Here how it goes: Harold True Met Charles Mansion somewhere around Santa Monica Beach, and told he was having a party at his place. Charles shows up with 3 other girls, the party did involve drugs ( I do not know what exactly_ Mansion ask Harold and Buddy if they can crash there and even moved in. Mansion became a real ASSHOLE, and Harold and Buddy had to physically kick him out. He screamed and sweared he was going to get back at them. The girls left with him as Harold and Buddy made sure they left as he got off the property. With that said, both Harold and my Uncle Buddy have said with a lot of reservation, that the day/night the murders took place, it was the intention of Charles Mansion to kill them because they had kicked him out of the house.

Beyond that, my both Harold and my Uncle Buddy, have NEVER said much about the events other than the fact that Charles Mansion came over only once, was a total ASSHOLE, and did not want to do anything with that wack job once he insisted that he and the girls could move in. TOTAL loser.

As fo Harold True - Our family have only experience a great friend to my Uncle Buddy, and a tremendous family that evolved and joined us in many holiday events. He was extremely intelligent, yet definitely on another stratosphere some time when you had a deep conversation with him. I personally thought he was always honest and down to earth.

As for my Uncle Buddy.- Ernest Baltzell - You can not find a better person that would always be there for you. I loved my Uncle, because no matter what he would help you, give his own shirt off his back, and was best Uncle anyone could have. He love his family, cousin, nephews, nieces, great nephews and great nieces. I love him dearly, and miss him so much.

It is hard to read some of the comments on this blog. Our family talked about it this week, and Buddy’s sisters memorial in Burbank this last weekend. Getting the story right is importan. It will be interesting how this upcoming moving will present the facts and truths.

All the best,
Joseph Yoklavich
Uncle Buddy - Nephew

David said...

Joseph,

As the author of the post I truly appreciate you taking the time to set the record straight. Your uncle struck me as an amazing man while I was researching the post and you have confirmed that.
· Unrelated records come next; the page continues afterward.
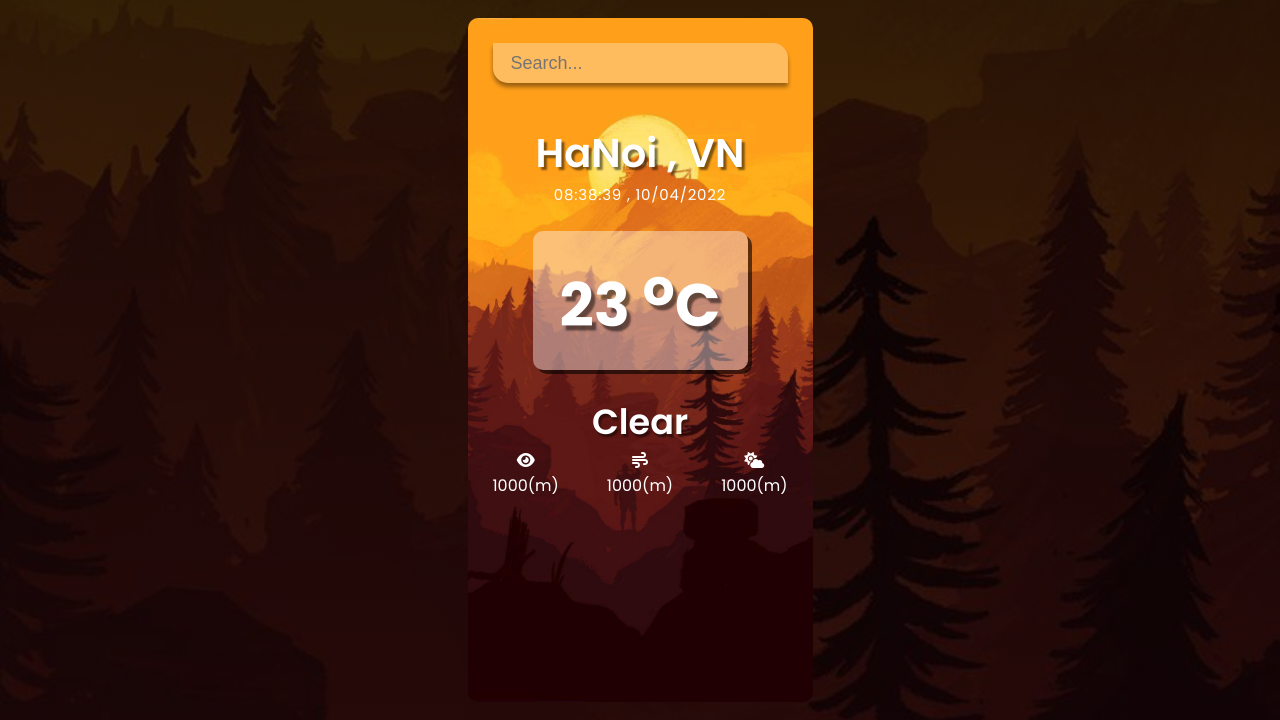
Repository: NguyenDuc-Huy/API_WEATHER
Page: index.html
These files come from the project's save history. The page is drawn as it stood at one moment and after the next save; the edit follows.
The browser window is 1280 px wide. The pictures show the whole page.
Some web libraries are served in a nearby version.

Above is the page before, as saved 2022-04-10 15:53:13.

After the next save:
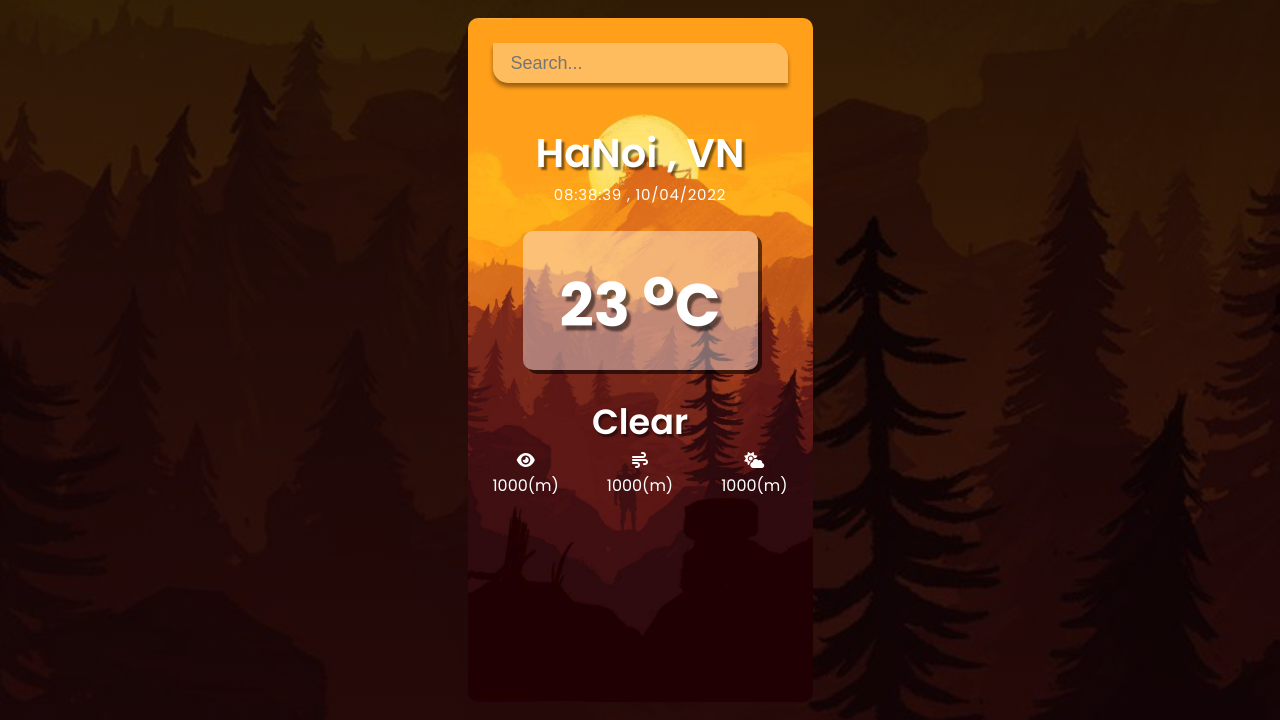
Saved 38 s later.
--- a/style.css
+++ b/style.css
@@ -57,7 +57,7 @@
 }
 .temperature {
   font-size: 60px;
-  margin: 25px 40px;
+  margin: 25px 30px;
   background-color: rgba(255, 255, 255, 0.4);
   box-shadow: 4px 4px rgba(0, 0, 0, 0.6);
   padding: 20px 25px;
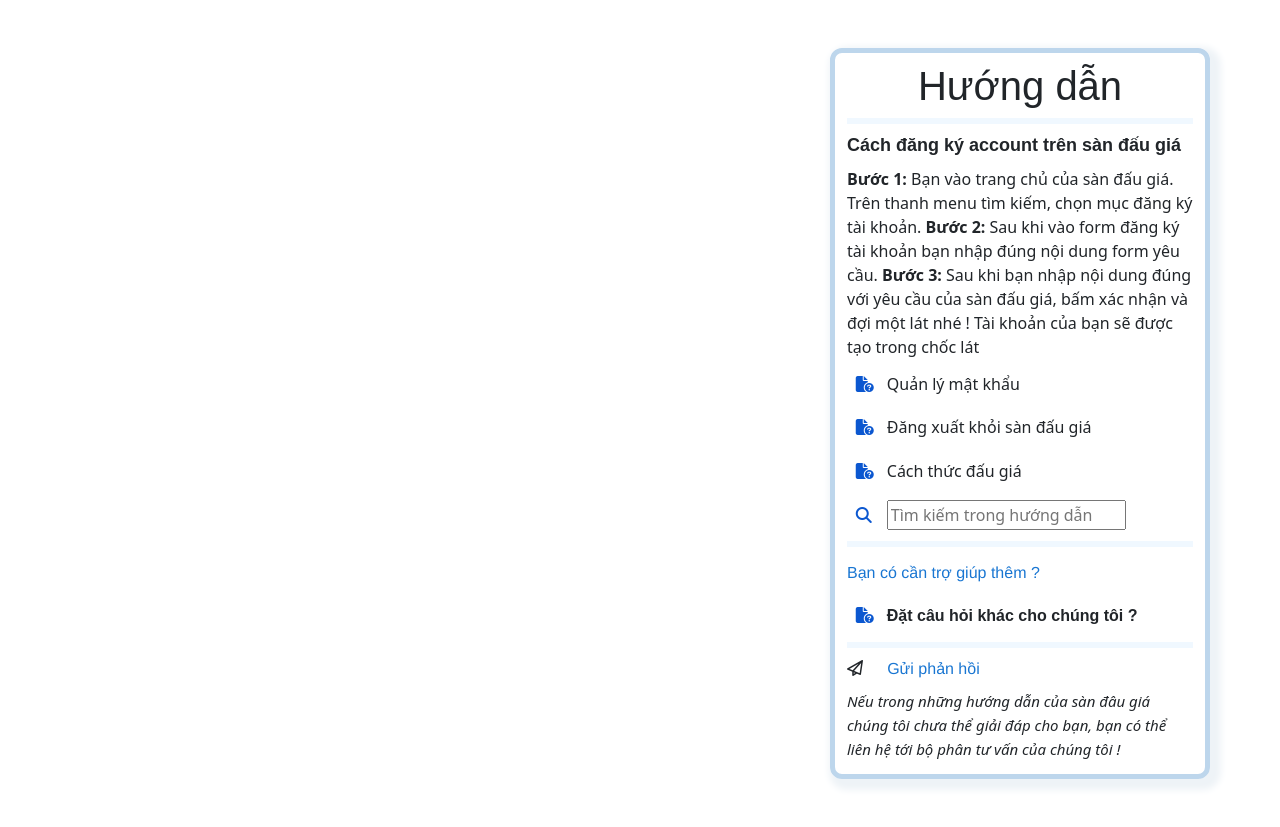
Repository: SonPhamThe/C0622G1-module5
Page: prototype--module6/guides/guide1.html
The author's editor kept a copy of each file at every save. The page is drawn from the files as they stood at one save, then again after the next save.
The browser window is 1280 px wide. The pictures show the whole page.
Some web libraries are served in a nearby version.

Above is the page before, as saved 2022-12-07 15:13:24.

After the next save:
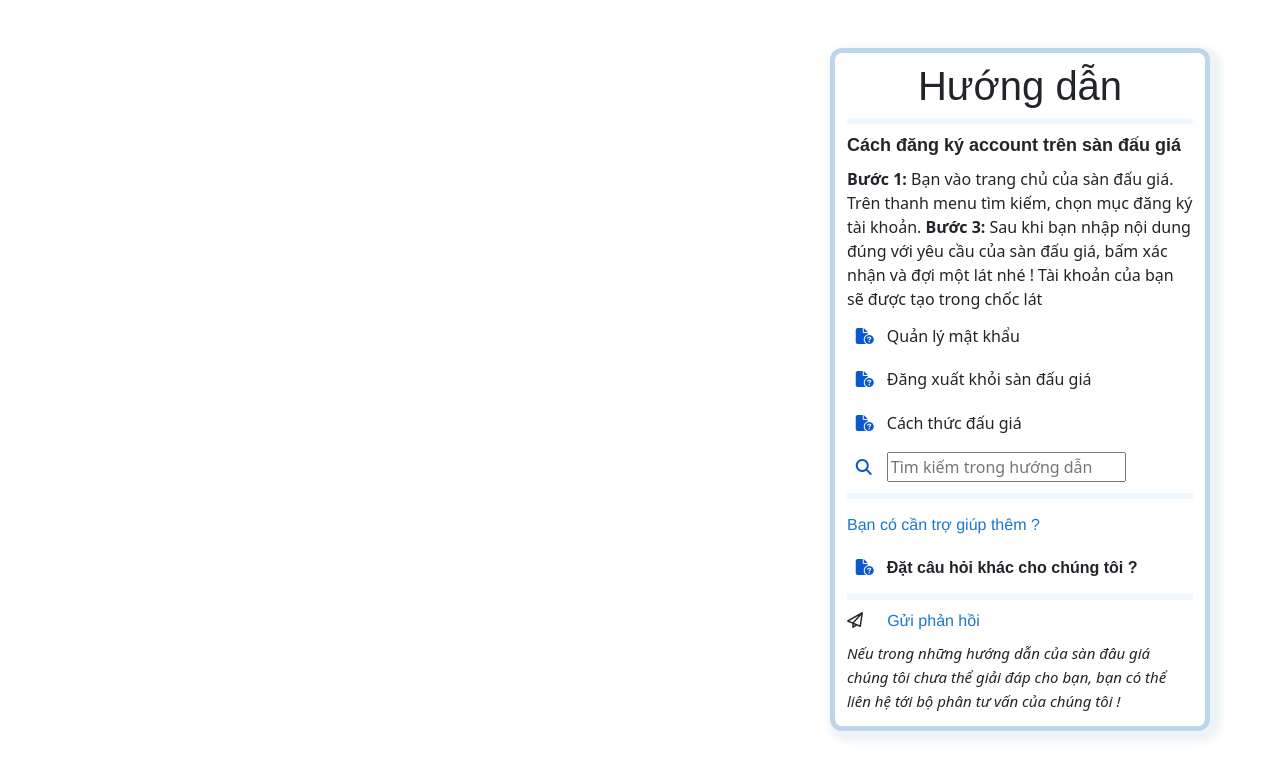
Saved 16 s later.
--- a/prototype--module6/guides/guide1.html
+++ b/prototype--module6/guides/guide1.html
@@ -64,9 +64,6 @@
                 <strong>Bước 1:</strong>
                 Bạn vào trang chủ của sàn đấu giá. Trên thanh menu tìm kiếm,
                 chọn mục đăng ký tài khoản.
-                <strong>Bước 2:</strong>
-                Sau khi vào form đăng ký tài khoản bạn nhập đúng nội dung form
-                yêu cầu.
                 <strong>Bước 3:</strong>
                 Sau khi bạn nhập nội dung đúng với yêu cầu của sàn đấu giá, bấm
                 xác nhận và đợi một lát nhé ! Tài khoản của bạn sẽ được tạo
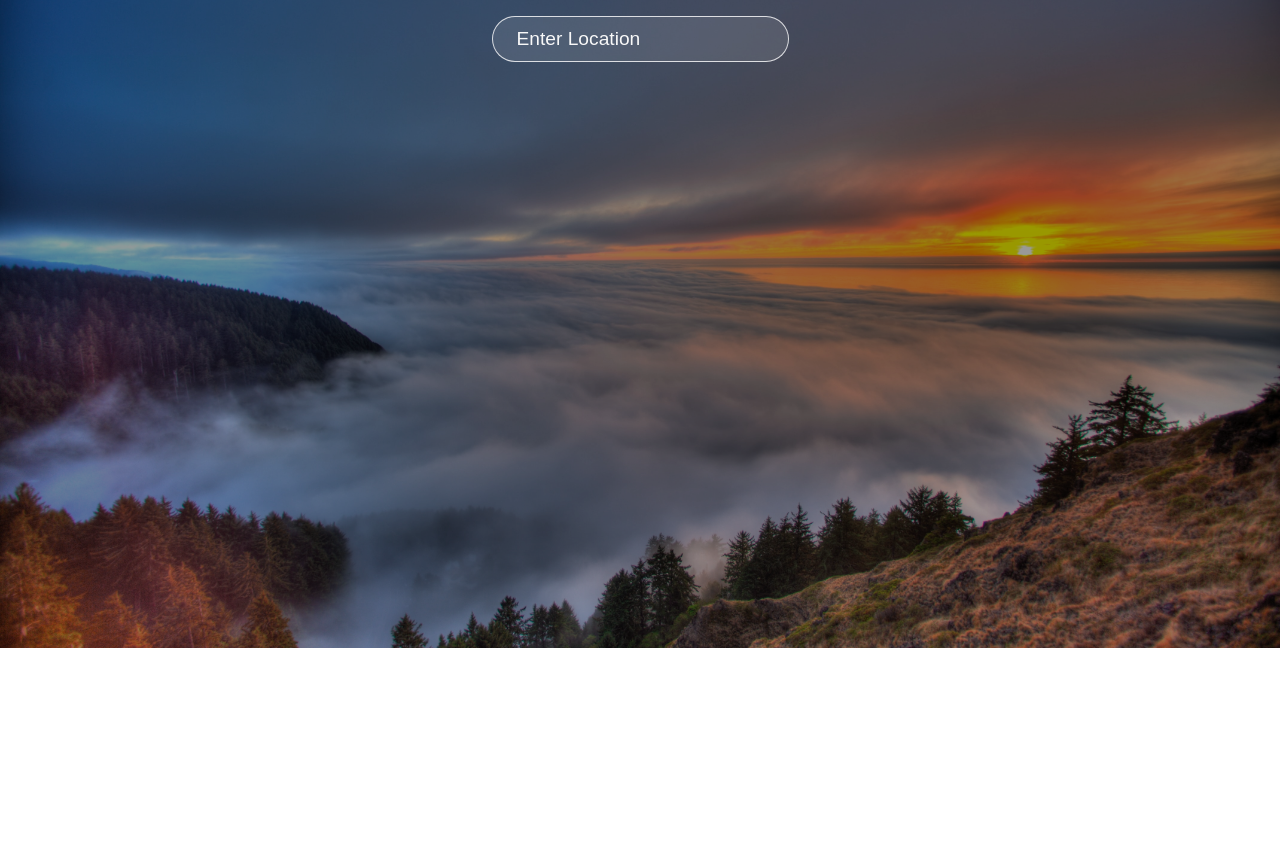
Repository: stavan30/weather-react
Page: /
An editor plug-in stored every save of this project. The page is shown before and after the next save, followed by the edit.
The browser window is 1280 px wide. The pictures show the whole page.
The project was rebuilt for these pictures with package versions that can differ from the ones it lists, and the page was loaded fresh each time.

Above is the page before, as saved 2024-02-06 00:51:57.

### src/index.css
@import url('https://fonts.googleapis.com/css2?family=Outfit:wght@100;200;300;400;500;600;700&family=Poppins:ital,wght@0,100;0,200;0,300;0,400;0,500;0,600;0,700;0,800;0,900;1,100;1,200;1,300;1,400;1,500;1,600;1,700;1,800;1,900&display=swap');

* {
  box-sizing: border-box;
  margin: 0;
  padding: 0;
}

body {
  font-family: 'Outfit', 'Segoe UI', 'Roboto', 'Oxygen',
    'Ubuntu', 'Cantarell', 'Fira Sans', 'Droid Sans', 'Helvetica Neue',
    sans-serif;
  -webkit-font-smoothing: antialiased;
  -moz-osx-font-smoothing: grayscale;
}

p {
  font-size: 1.6rem;
}

h1 {
  font-size: 6rem;
}

.app {
  width: 100%;
  height: 90vh;
  position: relative;
  background-color: rgba(0,0,0,0.4);
  color: #fff;
}

.app:before {
  content: '';
  background: url('./assets/sunset.jpg') no-repeat center center/cover;
  position: absolute;
  width: 100%;
  height: 100%;
  top: 0;
  left: 0;
  z-index: -1;
}

.app .search {
  text-align: center;
  padding: 1rem;
}

.app input {
  padding: .7rem 1.5rem;
  font-size: 1.2rem;
  border-radius: 25px;
  border: 1px solid rgba(255,255,255, 0.8);
  background: rgba(255,255,255, 0.1);
  color: #f8f8f8;
}

::placeholder {
  color: #f8f8f8;
}

.container {
  max-width: 700px;
  height: 700px;
  margin: auto;
  padding: 0 1rem;
  position: relative;
  top: 10%;
  display: flex;
  flex-direction: column;
  justify-content: space-between;
}

.app .top {
  width: 100%;
  margin: 1rem auto;
}

.app .description {
  position: relative;
  right: -90%;
  transform-origin: 0 0;
  transform: rotate(269deg);
}

.app .bottom {
  display: flex;
  justify-content: space-evenly;
  text-align: center;
  width: 100%;
  margin: 1rem auto;
  padding: 1rem;
  border-radius: 12px;
  background-color: rgba(255,255,255, 0.2);
}

.bold {
  font-weight: 700;
}

### src/App.js
import React, {useState} from "react";
import axios from "axios";

function App() {

  const [data, setData] = useState({})
  const [location, setLocation] = useState('')

  const url = `https://api.openweathermap.org/data/2.5/weather?q=${location}&units=imperial&appid=5a1232a3639c7a443e7df182fff23304`

  const searchLocation = (event) => {
    if (event.key === 'Enter') {
      axios.get(url).then((response) => {
        setData(response.data)
        console.log(response.data)
      })
      setLocation('')
    }
  }

  return (
    <div className="app">
      <div className="search">
        <input
          value={location}
          onChange={event => setLocation(event.target.value)}
          onKeyPress={searchLocation}
          placeholder='Enter Location'
          type="text" />
      </div>
      <div className="container">
        <div className="top">
          <div className="location">
            <p>{data.name}</p>
          </div>
          <div className="temp">
            {data.main ? <h1>{data.main.temp.toFixed()}°F</h1> : null}
          </div>
          <div className="description">
            {data.weather ? <p>{data.weather[0].main}</p> : null}
          </div>
        </div>

        {data.name !== undefined &&
          <div className="bottom">
            <div className="feels">
              {data.main ? <p className='bold'>{data.main.feels_like.toFixed()}°F</p> : null}
              <p>Feels Like</p>
            </div>
            <div className="humidity">
              {data.main ? <p className='bold'>{data.main.humidity}%</p> : null}
              <p>Humidity</p>
            </div>
            <div className="wind">
              {data.wind ? <p className='bold'>{data.wind.speed.toFixed()} MPH</p> : null}
              <p>Wind Speed</p>
            </div>
          </div>
        }
      </div>
    </div>
  );
}

export default App;

Loaded but not shown: public/index.html (common file); src/index.js (common file)

After the next save:
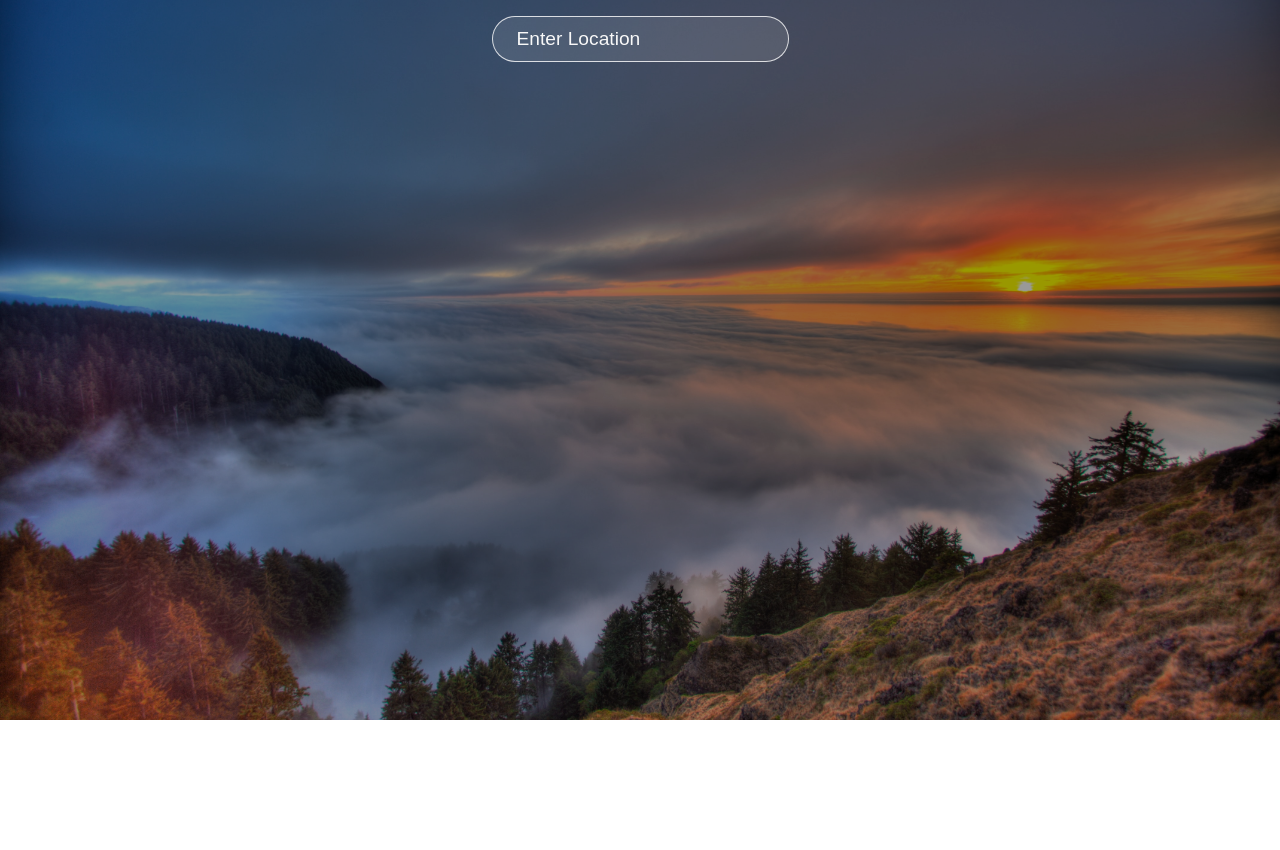
Saved 12 s later.
--- a/src/index.css
+++ b/src/index.css
@@ -24,7 +24,7 @@ h1 {
 
 .app {
   width: 100%;
-  height: 90vh;
+  height: 100vh;
   position: relative;
   background-color: rgba(0,0,0,0.4);
   color: #fff;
I hope yours is the last word on this post.

If there is anything else you would want to share send me an e-mail at the address up there to the right and I'll write a follow up post. If not, I understand.

Thank you again

David